Proposal (688) to South American Classification Committee


Rearrange linear sequence of species in Celeus (Picidae)



Effect on SACC: Would rearrange linear order of Celeus woodpeckers.


New Information:


Benz and Robbins (2011) presented the first molecular-based phylogeny (5-gene mtDNA sequence data) of the woodpecker genus Celeus. As has come to be expected, molecular data resulted in a novel set of hypotheses that are at odds with prior works that were primarily based on plumage and structure. For example, Short (1972) included C. castaneus, C. elegans, C. lugubris, and C. flavescens in the “C. elegans” superspecies complex. However, molecular data indicate that castaneus is in grammicus/undatus clade.


Moreover, traditional linear arrangements have treated C. loricatus as the basal taxon within the genus due to shared similarities with the purported Old World congener Micropternus [Celeus] brachyurus (multiple molecular sets clearly demonstrate that brachyurus is not a Celeus relative), whereas C. torquatus occupied the opposite end of this arrangement, loosely associated with C. spectabilis (Peters 1948; Short 1982, Winkler and Christie 2002).  In contrast, the Benz and Robbins (2011) molecular data recovered a well-supported loricatustorquatus lineage that is sister to the rest of Celeus:




In sum, molecular data resulted in the following linear sequence hypothesis using standard conventions.


Cinnamon Woodpecker (Celeus loricatus)

Ringed Woodpecker (Celeus torquatus)


[Chestnut-colored Woodpecker (Celeus castaneus) extralimital[]

Scale-breasted Woodpecker (Celeus grammicus)

Waved Woodpecker (Celeus undatus)


Cream-colored Woodpecker (Celeus flavus

Rufous-headed Woodpecker (Celeus spectabilis)

Kaempfer’s Woodpecker (Celeus obrieni)


 (treated as superspecies NW to SE):

Chestnut Woodpecker (Celeus elegans)

Pale-crested Woodpecker (Celeus lugubris)

Blond-crested Woodpecker (Celeus flavescens)



Recommendation: Because plumage and structural characters have repeatedly shown to be unreliable characters in discerning avian relationships, the molecular based hypotheses are very likely a more accurate assessment of relationships. Thus, I recommend that the above linear sequence be adopted.

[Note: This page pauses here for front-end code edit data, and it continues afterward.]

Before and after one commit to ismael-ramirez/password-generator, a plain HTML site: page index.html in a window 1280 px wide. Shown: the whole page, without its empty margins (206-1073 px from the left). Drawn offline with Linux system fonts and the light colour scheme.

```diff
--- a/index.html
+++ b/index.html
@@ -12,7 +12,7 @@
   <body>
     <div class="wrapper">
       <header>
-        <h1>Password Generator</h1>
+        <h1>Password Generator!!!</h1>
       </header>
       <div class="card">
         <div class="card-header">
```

Literature Cited:


Benz, B.W. and M.B. Robbins. 2011. Molecular phylogenetics, vocalizations, and species limits in Celeus Woodpeckers (Aves: Picidae). Molecular Phylogenetics and Evolution 61:29–44.

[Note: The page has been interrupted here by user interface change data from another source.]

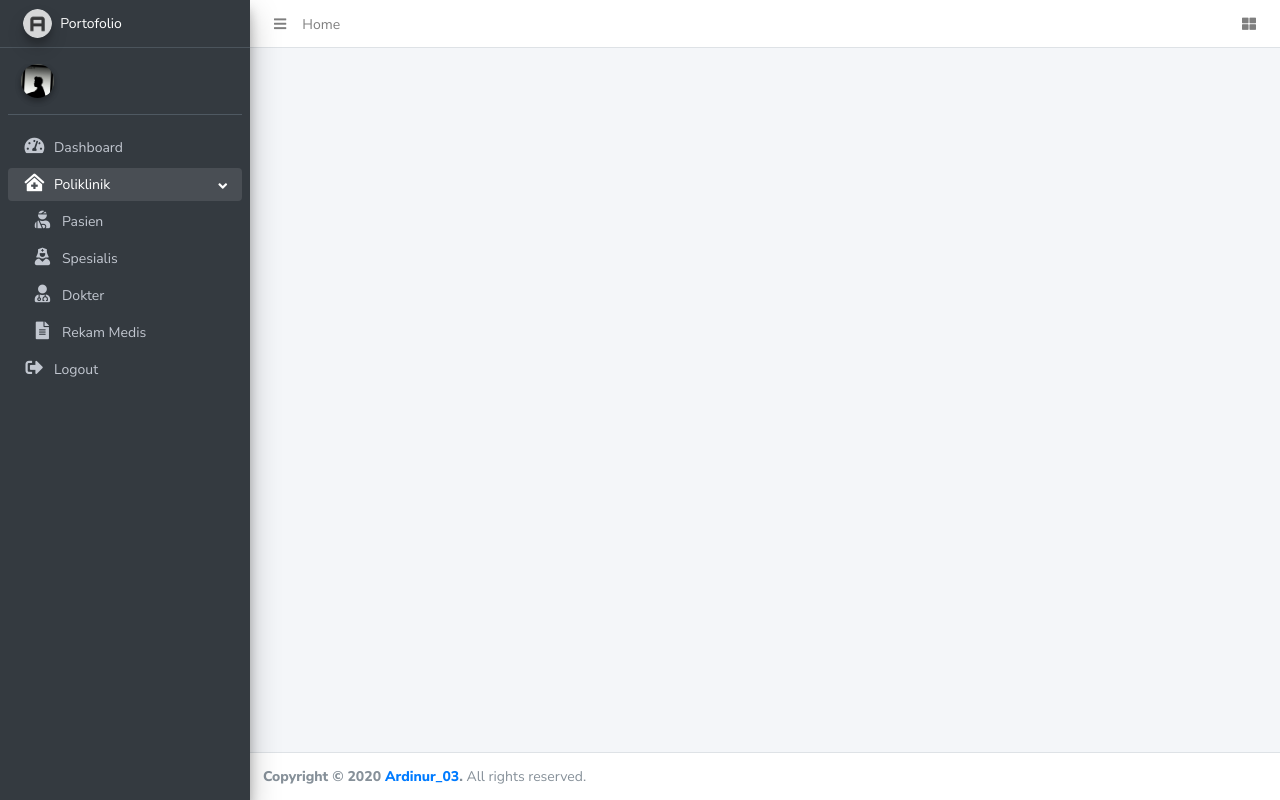
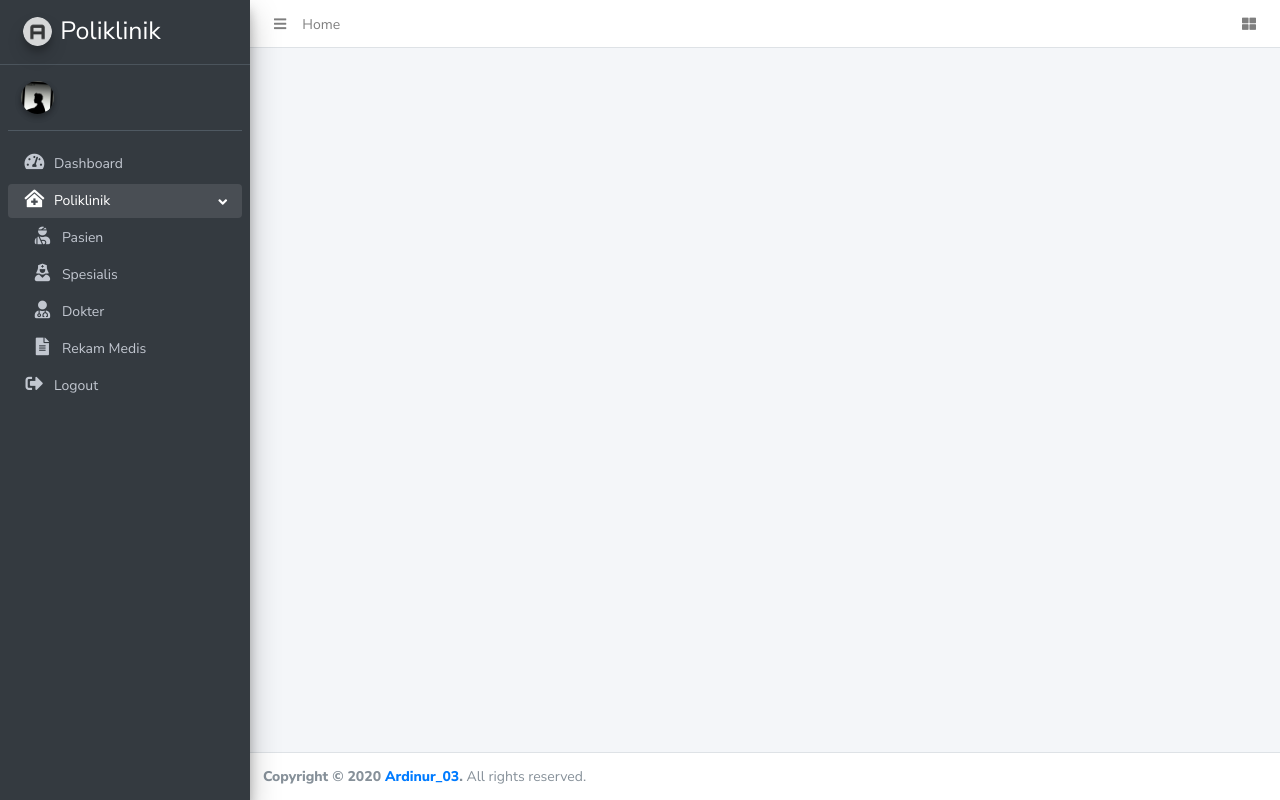
Before and after one commit to ardinur03/CI4App, a CodeIgniter 4 app: template app/Views/layout/Poliklinik/v_wrapper.php in a window 1280 px wide. Run offline with PHP 8.4 and a stand-in for CodeIgniter, Linux system fonts and the light colour scheme; the template is opened without the code that fills it, so the values that code supplies are empty; some libraries are stand-ins or nearby versions.

Commit message:
update title

```diff
--- a/app/Views/layout/Poliklinik/v_header.php
+++ b/app/Views/layout/Poliklinik/v_header.php
@@ -27,6 +27,6 @@
   <aside class="main-sidebar sidebar-dark-primary elevation-4">
     <!-- Brand Logo -->
     <a href="/Poliklinik" class="brand-link">
-      <img src="<?= base_url(); ?>/assets/img/icon-img/AdminLTELogo.png" alt="AdminLTE Logo" class="brand-image img-circle elevation-3" style="opacity: .8">
-      <span class="brand-text font-weight-light">Portofolio</span>
+      <img src="<?= base_url(); ?>/assets/img/icon-img/AdminLTELogo.png" alt="AdminLTE Logo" class="brand-image img-circle elevation-3 mt-1" style="opacity: .8">
+      <span class="brand-text font-weight-light judul">Poliklinik</span>
     </a>
```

Peters 1948. Check-list of birds of the world. Vol. 6. Museum of Comparative Zoology, Harvard University Press, Cambridge, Massachusetts.

Short, L. L., 1972.  Relationships among the four species of the superspecies Celeus elegans (Aves, Picidae). Amer. Mus. Novitates No. 2487: 1-26.

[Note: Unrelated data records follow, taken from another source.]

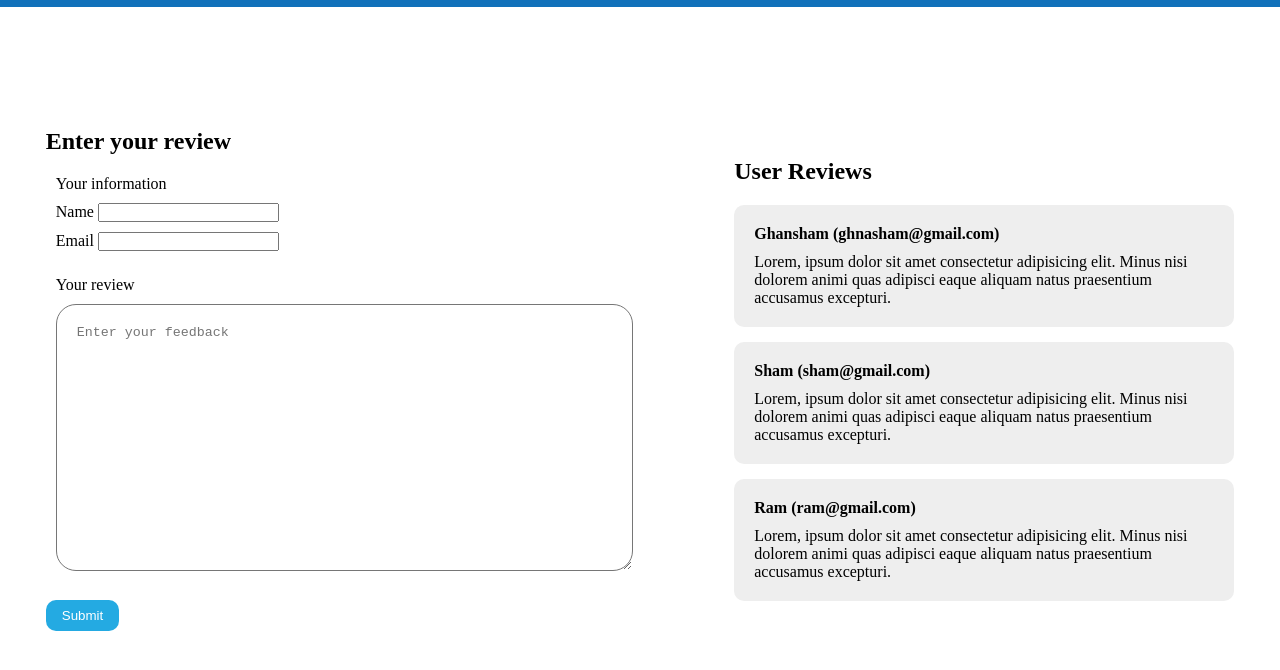
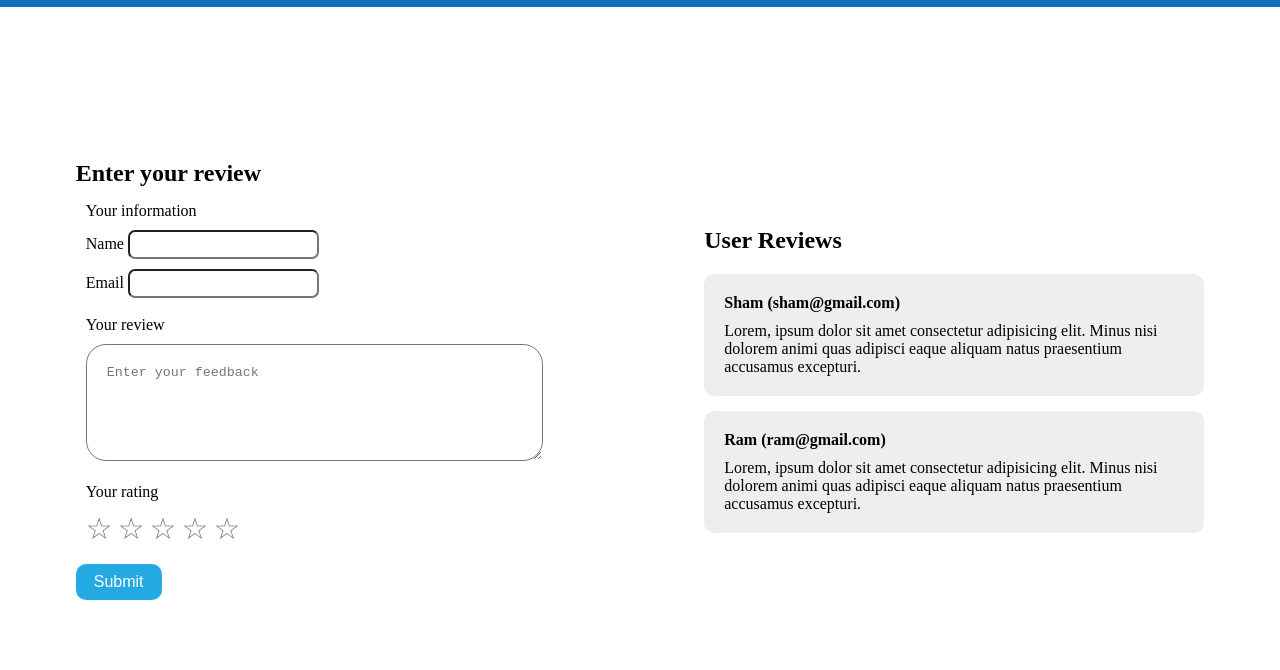
Before and after one commit to VIN1902/review-collector, a plain HTML site: page index.html in a window 1280 px wide. Shown: the part 48-718 px from the top of the page. Drawn offline with Linux system fonts and the light colour scheme.

Commit message:
add rating ui

```diff
--- a/index.html
+++ b/index.html
@@ -41,9 +41,17 @@
                 <fieldset>
                     <legend>Your review</legend>
                     <div>
-                        <textarea placeholder="Enter your feedback" rows="15" cols="65" id="user-review"
+                        <textarea placeholder="Enter your feedback" rows="5" cols="50" id="user-review"
                             required></textarea>
                     </div>
+                </fieldset>
+                <fieldset class="rating">
+                    <legend>Your rating</legend>
+                    <input type="radio" id="star1"><label for="star1">&star;</label>
+                    <input type="radio" id="star2"><label for="star2">&star;</label>
+                    <input type="radio" id="star3"><label for="star3">&star;</label>
+                    <input type="radio" id="star4"><label for="star4">&star;</label>
+                    <input type="radio" id="star5"><label for="star5">&star;</label>
                 </fieldset>
                 <button type="submit">Submit</button>
             </form>
@@ -63,12 +71,6 @@
                         eaque
                         aliquam natus praesentium accusamus excepturi.</p>
                 </article>
-                <article class="card">
-                    <h4>Ghansham (ghnasham@gmail.com)</h4>
-                    <p>Lorem, ipsum dolor sit amet consectetur adipisicing elit. Minus nisi dolorem animi quas adipisci
-                        eaque
-                        aliquam natus praesentium accusamus excepturi.</p>
-                </article>
             </div>
         </section>
     </main>
--- a/style.css
+++ b/style.css
@@ -40,7 +40,7 @@ main {
     display: flex;
     flex-direction: column;
     justify-content: center;
-    gap: 20px;
+    gap: 15px;
 }
 
 .display-container {
@@ -58,7 +58,7 @@ main {
 form {
     display: flex;
     flex-direction: column;
-    gap: 15px;
+    gap: 8px;
     align-items: flex-start;
 }
 
@@ -71,6 +71,11 @@ fieldset:nth-child(1) {
     display: flex;
     flex-direction: column;
     gap: 10px;
+}
+
+input {
+    padding: 5px;
+    border-radius: 7px;
 }
 
 textarea {
@@ -88,10 +93,29 @@ textarea {
     max-width: 500px;
 }
 
+.rating {
+    display: flex;
+    gap: 5px;
+}
+
+.rating input {
+    display: none;
+}
+
+.rating label {
+    font-size: 30px;
+    color: #808080;
+}
+
+.rating label:hover {
+    color: #ffd700;
+}
+
 button[type="submit"] {
-    padding: 8px 16px;
+    padding: 9px 18px;
     border: none;
     border-radius: 10px;
     background-color: #24aae2;
     color: #ffffff;
+    font-size: medium;
 }
```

Short, L. L., 1982. Woodpeckers of the World. Delaware Museum of Natural History, Greenville, Delaware.

Winkler, H., and D. A. Christie, 2002. Family Picidae (woodpeckers). In: J. del Hoyo, A. Elliot, and J. Sargatal, (Eds.), Handbook of the Birds of the World, Vol. 7, Jacamars to Woodpeckers. Lynx Editions, Barcelona, pp.


Mark Robbins, November 2015

(with some meddling in the sequence by Van Remsen, who takes responsibility for any mistakes therein)





Comments by Areta: “YES. This sequence is also consistent with results by the similar paper of Lammertink et al. (2015).”


Lammertink, M.; Kopuchian, C.; Brandl, H.B.; Tubaro, P.L.; Winkler, H. (2015). "A striking case of deceptive woodpecker colouration: the threatened Helmeted Woodpecker Dryocopus galeatus belongs in the genus Celeus". Journal of Ornithology. doi:10.1007/s10336-015-1254-x


Comments from Stiles: “YES – another case where coloration and minor structural differences may be misleading – the amazilian hummingbirds provide a particularly striking example of same.”


Comments from Zimmer: “YES.  This molecular-based linear sequence also squares much better with what would be expected based upon vocal characters (particularly as regards the position of castaneus within the grammicus/undatus clade).”


Comments from Pacheco: “YES. The phylogeny Benz & Robbins reflects the best knowledge of the relationships within this genus.”


Comments from Jaramillo: “YES.  Well resolved, and I am glad it fits with other data such as voice. As noted in comments.”